Apple may have so far given the iPhone jailbreak community a good bit of leash to play with, but that doesn’t mean the iPhone maker is all for people opening up the iPhone’s filesystem to third-party code. Jailbreaking the iPhone serves to remove the any software protections put in place to keep users from modifying the file system directly. To that end, Apple has just entered the ring in a fight to keep the iPhone’s iPhone OS protected under the Digital Millennium Copyright Act.
You see, there’s this law, known as the Digital Millennium Copyright Act, that basically protects copyrights on just about any digital media out there. And, since times are a changing, the US Copyright Office updates the DMCA’s list of exemptions every three years. Unfortunately, the latest round of proposed updates to the DMCA has drawn the ire of mighty Apple.
At stake is the legality of mobile phone “jailbreak” procedures that allow cellphone users to install their own software on their mobile phones. The Electronic Frontier Foundation has petitioned the US Copyright Office to add handset jailbreak procedures to the DMCA’s list of exemptions. Naturally, Apple is none too pleased to hear that the EFF is looking to make it legal to jailbreak cellphones like the iPhone.

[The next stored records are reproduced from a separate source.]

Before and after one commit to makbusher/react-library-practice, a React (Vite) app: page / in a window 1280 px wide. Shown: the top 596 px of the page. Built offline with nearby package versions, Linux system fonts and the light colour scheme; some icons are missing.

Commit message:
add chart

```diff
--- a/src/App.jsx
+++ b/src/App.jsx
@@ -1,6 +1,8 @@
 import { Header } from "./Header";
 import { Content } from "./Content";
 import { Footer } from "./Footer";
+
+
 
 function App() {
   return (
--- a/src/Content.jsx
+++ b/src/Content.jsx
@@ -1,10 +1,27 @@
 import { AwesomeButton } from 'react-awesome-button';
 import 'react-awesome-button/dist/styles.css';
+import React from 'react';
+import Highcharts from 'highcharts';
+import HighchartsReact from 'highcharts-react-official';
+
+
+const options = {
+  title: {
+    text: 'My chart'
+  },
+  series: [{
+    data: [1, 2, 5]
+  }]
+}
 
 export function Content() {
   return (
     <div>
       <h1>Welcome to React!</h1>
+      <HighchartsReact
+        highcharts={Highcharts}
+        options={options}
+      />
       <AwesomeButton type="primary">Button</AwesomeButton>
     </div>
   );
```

As such, Apple has filed their own petition (PDF link) with the US Copyright Office in an attempt to keep any “jailbreak” language out of the DMCA’s exemption list.
Says Apple in regards to the EFF’s request to make the jailbreak legal:
Apple is opposed to the [jailbreak] exemption because it will destroy the
technological protection of Apple’s key copyrighted computer programs in the iPhone™ device
itself and of copyrighted content owned by Apple that plays on the iPhone, resulting in copyright
infringement, potential damage to the device and other potential harmful physical effects,
adverse effects on the functioning of the device, and breach of contract.
Apparently, the legalization of the jailbreak is seen as a potential threat to Apple’s intellectual property. In response, the EFF filed a second briefing addressing some of the issues Apple mentions as reasons to keep deny the EFF’s petition. At the heart of the EFF’s argument is Apple’s lack of any clear guidance on iPhone App Store approvals. The EFF claims that Apple’s policies regarding iPhone applications and their approval for the iPhone App Store is reason enough to make iPhone jailbreaking legal – Apple’s approval of third-party web browsers that conflict with Apple’s own non-duplication policy and Apple’s delay in approving iPhone apps like Newber are mentioned as reasons to legalize jailbreak procedures.
The move to make it legal to jailbreak cellphones is more based on principle than practice. As it stands, the iPhone jailbreak is currently covered by the DMCA. But, that hasn’t stopped throngs of iPhone users from jailbreaking their handsets in order to install all kinds of unauthorized applications.On the other hand, if the EFF succeeds in legalizing the jailbreak, iPhone owners won’t have to worry about Apple coming after them for wanting to have copy/paste functionality on their iPhones.